* **PROVIDED ENTRIES**:
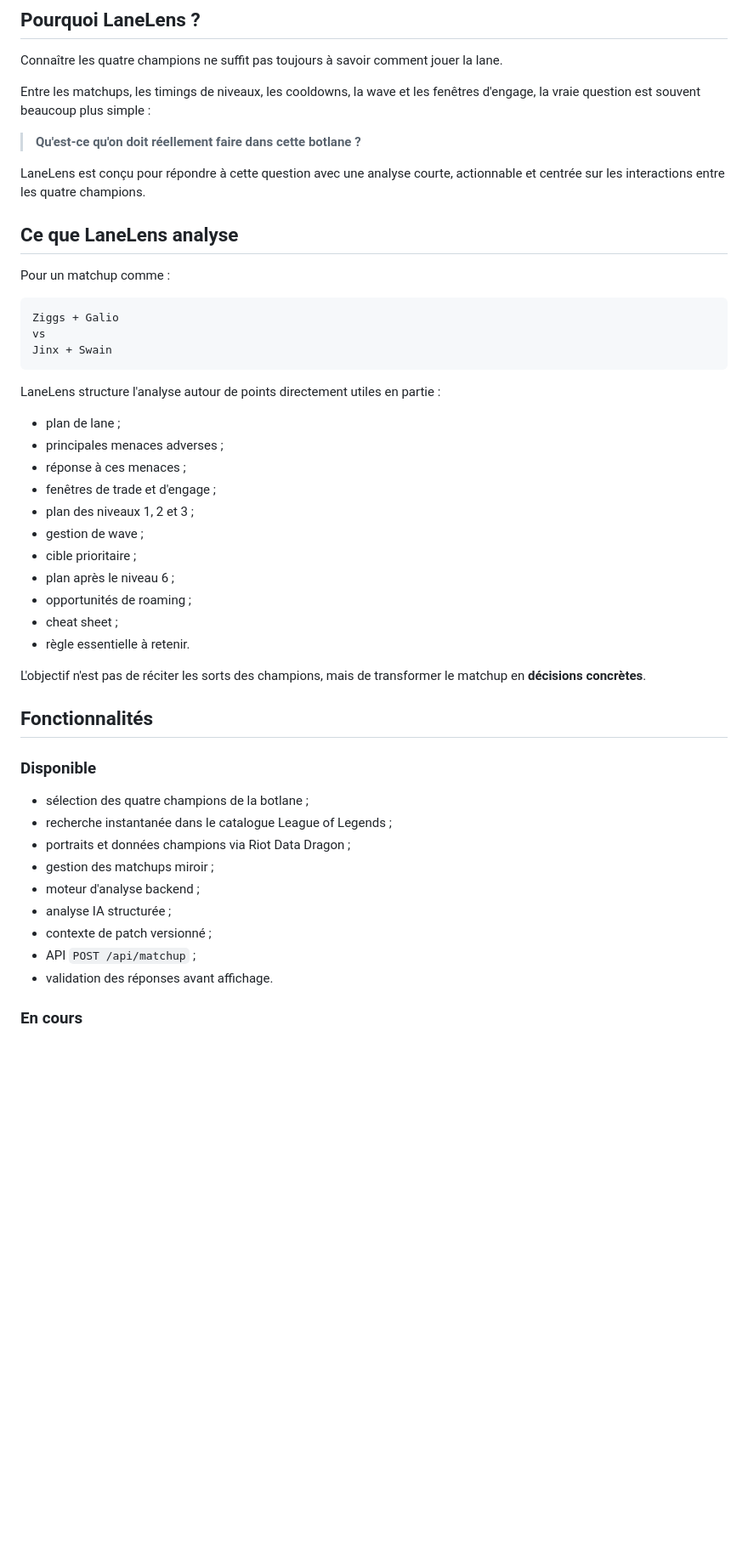
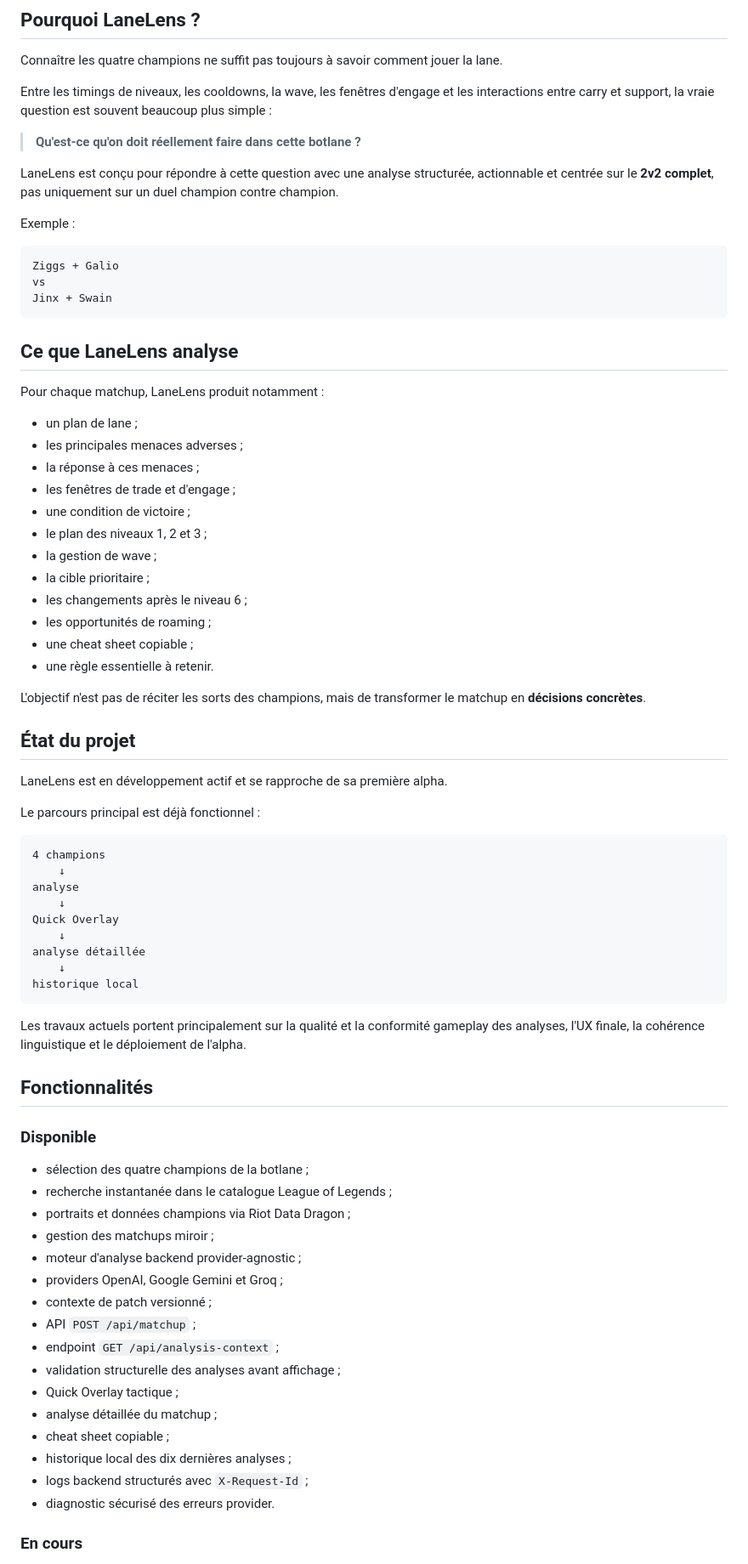
Before and after one commit to Braoux/LaneLens, a Markdown page: README.md, the part around one of its changes. Shown at 85% size. Drawn GitHub-style; blank space fills up the shorter version.

Commit message:
docs: refresh README with current LaneLens state

````diff
--- a/README.md
+++ b/README.md
@@ -17,17 +16,13 @@ quoi respecter, quand avancer, qui cibler, comment gérer la wave et quelles err
 
 Connaître les quatre champions ne suffit pas toujours à savoir comment jouer la lane.
 
-Entre les matchups, les timings de niveaux, les cooldowns, la wave et les fenêtres
-d'engage, la vraie question est souvent beaucoup plus simple :
+Entre les timings de niveaux, les cooldowns, la wave, les fenêtres d'engage et les interactions entre carry et support, la vraie question est souvent beaucoup plus simple :
 
 > **Qu'est-ce qu'on doit réellement faire dans cette botlane ?**
 
-LaneLens est conçu pour répondre à cette question avec une analyse courte,
-actionnable et centrée sur les interactions entre les quatre champions.
+LaneLens est conçu pour répondre à cette question avec une analyse structurée, actionnable et centrée sur le **2v2 complet**, pas uniquement sur un duel champion contre champion.
 
-## Ce que LaneLens analyse
-
-Pour un matchup comme :
+Exemple :
 
 ```text
 Ziggs + Galio
@@ -35,22 +30,44 @@ vs
 Jinx + Swain
 ```
 
-LaneLens structure l'analyse autour de points directement utiles en partie :
+## Ce que LaneLens analyse
 
-- plan de lane ;
-- principales menaces adverses ;
-- réponse à ces menaces ;
-- fenêtres de trade et d'engage ;
-- plan des niveaux 1, 2 et 3 ;
-- gestion de wave ;
-- cible prioritaire ;
-- plan après le niveau 6 ;
-- opportunités de roaming ;
-- cheat sheet ;
-- règle essentielle à retenir.
+Pour chaque matchup, LaneLens produit notamment :
 
-L'objectif n'est pas de réciter les sorts des champions, mais de transformer le
-matchup en **décisions concrètes**.
+- un plan de lane ;
+- les principales menaces adverses ;
+- la réponse à ces menaces ;
+- les fenêtres de trade et d'engage ;
+- une condition de victoire ;
+- le plan des niveaux 1, 2 et 3 ;
+- la gestion de wave ;
+- la cible prioritaire ;
+- les changements après le niveau 6 ;
+- les opportunités de roaming ;
+- une cheat sheet copiable ;
+- une règle essentielle à retenir.
+
+L'objectif n'est pas de réciter les sorts des champions, mais de transformer le matchup en **décisions concrètes**.
+
+## État du projet
+
+LaneLens est en développement actif et se rapproche de sa première alpha.
+
+Le parcours principal est déjà fonctionnel :
+
+```text
+4 champions
+    ↓
+analyse
+    ↓
+Quick Overlay
+    ↓
+analyse détaillée
+    ↓
+historique local
+```
+
+Les travaux actuels portent principalement sur la qualité et la conformité gameplay des analyses, l'UX finale, la cohérence linguistique et le déploiement de l'alpha.
 
 ## Fonctionnalités
 
@@ -60,11 +77,18 @@ matchup en **décisions concrètes**.
 - recherche instantanée dans le catalogue League of Legends ;
 - portraits et données champions via Riot Data Dragon ;
 - gestion des matchups miroir ;
-- moteur d'analyse backend ;
-- analyse IA structurée ;
+- moteur d'analyse backend provider-agnostic ;
+- providers OpenAI, Google Gemini et Groq ;
 - contexte de patch versionné ;
 - API `POST /api/matchup` ;
-- validation des réponses avant affichage.
+- endpoint `GET /api/analysis-context` ;
+- validation structurelle des analyses avant affichage ;
+- Quick Overlay tactique ;
+- analyse détaillée du matchup ;
+- cheat sheet copiable ;
+- historique local des dix dernières analyses ;
+- logs backend structurés avec `X-Request-Id` ;
+- diagnostic sécurisé des erreurs provider.
 
 ### En cours
 
````
Also changed, not shown: other parts of README.md (+100 -92 lines).
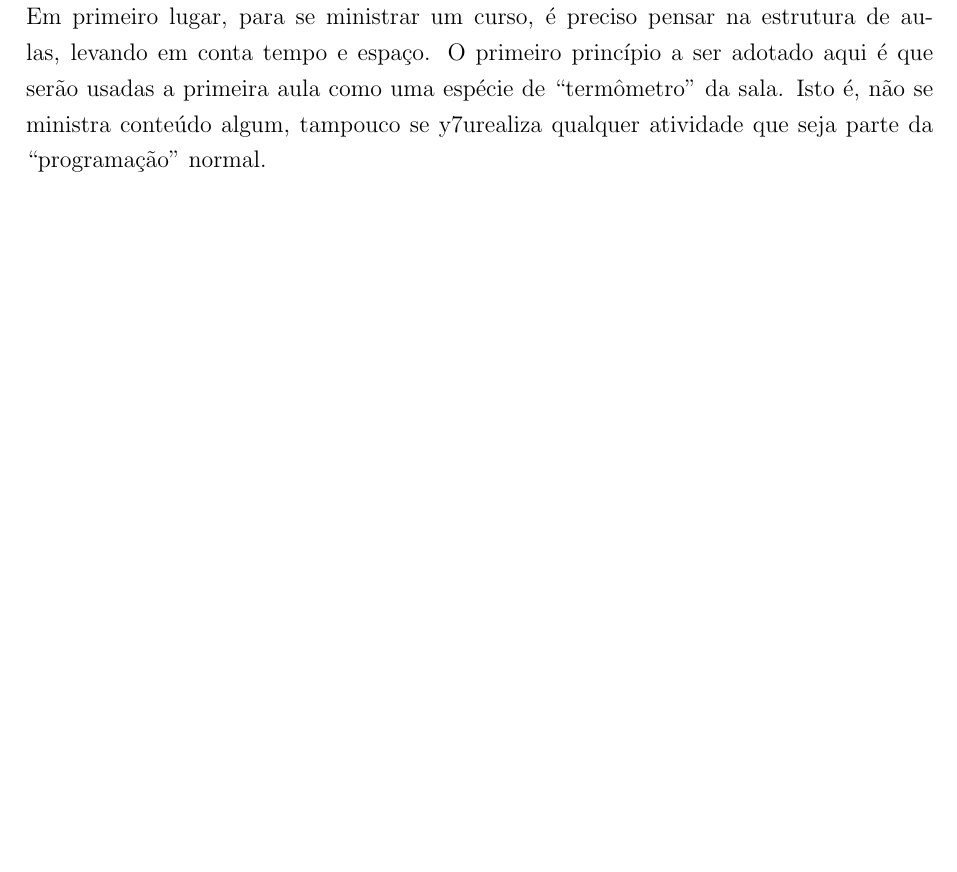
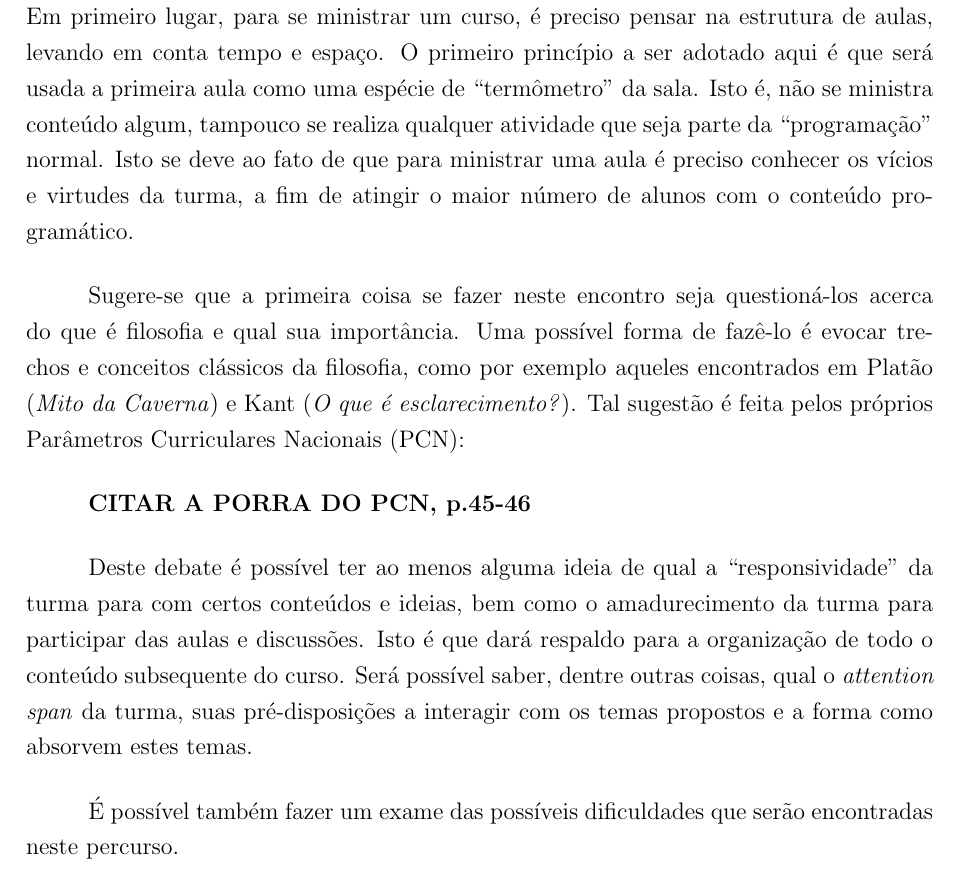
Before and after one commit to prppedro/EDM0424, a LaTeX document (plantrab.tex): part of page 3 of 4, cut so that both start at the same text, the shorter picture padded with empty space. Compiled offline with pdfLaTeX.

Commit message:
[Plano de curso] Incorporadas diversas sugestões

```diff
--- a/plantrab.tex
+++ b/plantrab.tex
@@ -107,10 +107,35 @@
 
 	Em primeiro lugar, para se ministrar um curso, é preciso pensar na
 	estrutura de aulas, levando em conta tempo e espaço. O primeiro
-	princípio a ser adotado aqui é que serão usadas a primeira aula
+	princípio a ser adotado aqui é que será usada a primeira aula
 	como uma espécie de ``termômetro'' da sala. Isto é, não se ministra
-	conteúdo algum, tampouco se y7urealiza qualquer atividade que seja parte
-	da ``programação'' normal.
+	conteúdo algum, tampouco se realiza qualquer atividade que seja parte
+	da ``programação'' normal. Isto se deve ao fato de que para ministrar
+	uma aula é preciso conhecer os vícios e virtudes da turma, a fim de
+	atingir o maior número de alunos com o conteúdo programático.
+
+	Sugere-se que a primeira coisa se fazer neste encontro seja
+	questioná-los acerca do que é filosofia e qual sua importância.
+	Uma possível forma de fazê-lo é evocar trechos e conceitos
+	clássicos da filosofia, como por exemplo aqueles encontrados em
+	Platão (\textit{Mito da Caverna}) e Kant (\textit{O que é esclarecimento?}).
+	Tal sugestão é feita pelos próprios Parâmetros Curriculares
+	Nacionais (PCN):
+
+	\textbf{CITAR A PORRA DO PCN, p.45-46}
+
+	Deste debate é possível ter ao menos alguma ideia de qual a
+	``responsividade'' da turma para com certos conteúdos e ideias,
+	bem como o amadurecimento da turma para participar das aulas
+	e discussões. Isto é que dará respaldo para a organização de
+	todo o conteúdo subsequente do curso. Será possível saber, dentre
+	outras coisas, qual o \emph{attention span} da turma, suas
+	pré-disposições a interagir com os temas propostos e a forma
+	como absorvem estes temas.
+
+	É possível também fazer um exame das possíveis dificuldades
+	que serão encontradas neste percurso.
+
 
 	\newpage
 
```
Also changed, not shown: plantrab.tex (2 more changed lines).
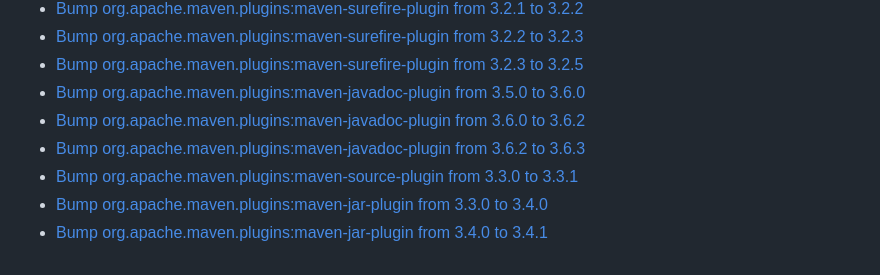
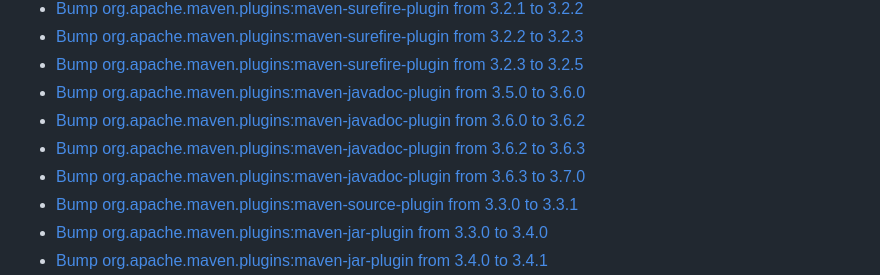
Before and after one commit to premium-minds/wicket-crudifier, a Markdown page: CHANGELOG.md, the part around the change. GitHub-like rendering.

```diff
--- a/CHANGELOG.md
+++ b/CHANGELOG.md
@@ -20,6 +20,7 @@
  - [Bump org.apache.maven.plugins:maven-javadoc-plugin from 3.5.0 to 3.6.0](https://github.com/premium-minds/wicket-crudifier/pull/97)
  - [Bump org.apache.maven.plugins:maven-javadoc-plugin from 3.6.0 to 3.6.2](https://github.com/premium-minds/wicket-crudifier/pull/99)
  - [Bump org.apache.maven.plugins:maven-javadoc-plugin from 3.6.2 to 3.6.3](https://github.com/premium-minds/wicket-crudifier/pull/102)
+ - [Bump org.apache.maven.plugins:maven-javadoc-plugin from 3.6.3 to 3.7.0](https://github.com/premium-minds/wicket-crudifier/pull/123)
  - [Bump org.apache.maven.plugins:maven-source-plugin from 3.3.0 to 3.3.1](https://github.com/premium-minds/wicket-crudifier/pull/114)
  - [Bump org.apache.maven.plugins:maven-jar-plugin from 3.3.0 to 3.4.0](https://github.com/premium-minds/wicket-crudifier/pull/118)
  - [Bump org.apache.maven.plugins:maven-jar-plugin from 3.4.0 to 3.4.1](https://github.com/premium-minds/wicket-crudifier/pull/120)
```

* **DESCRIPTION OF THE TASK**:
On how many lines of the data does the word "aulas" appear? Reply with the number alone.

* **SOLUTION TO THE EXERCISE**:
2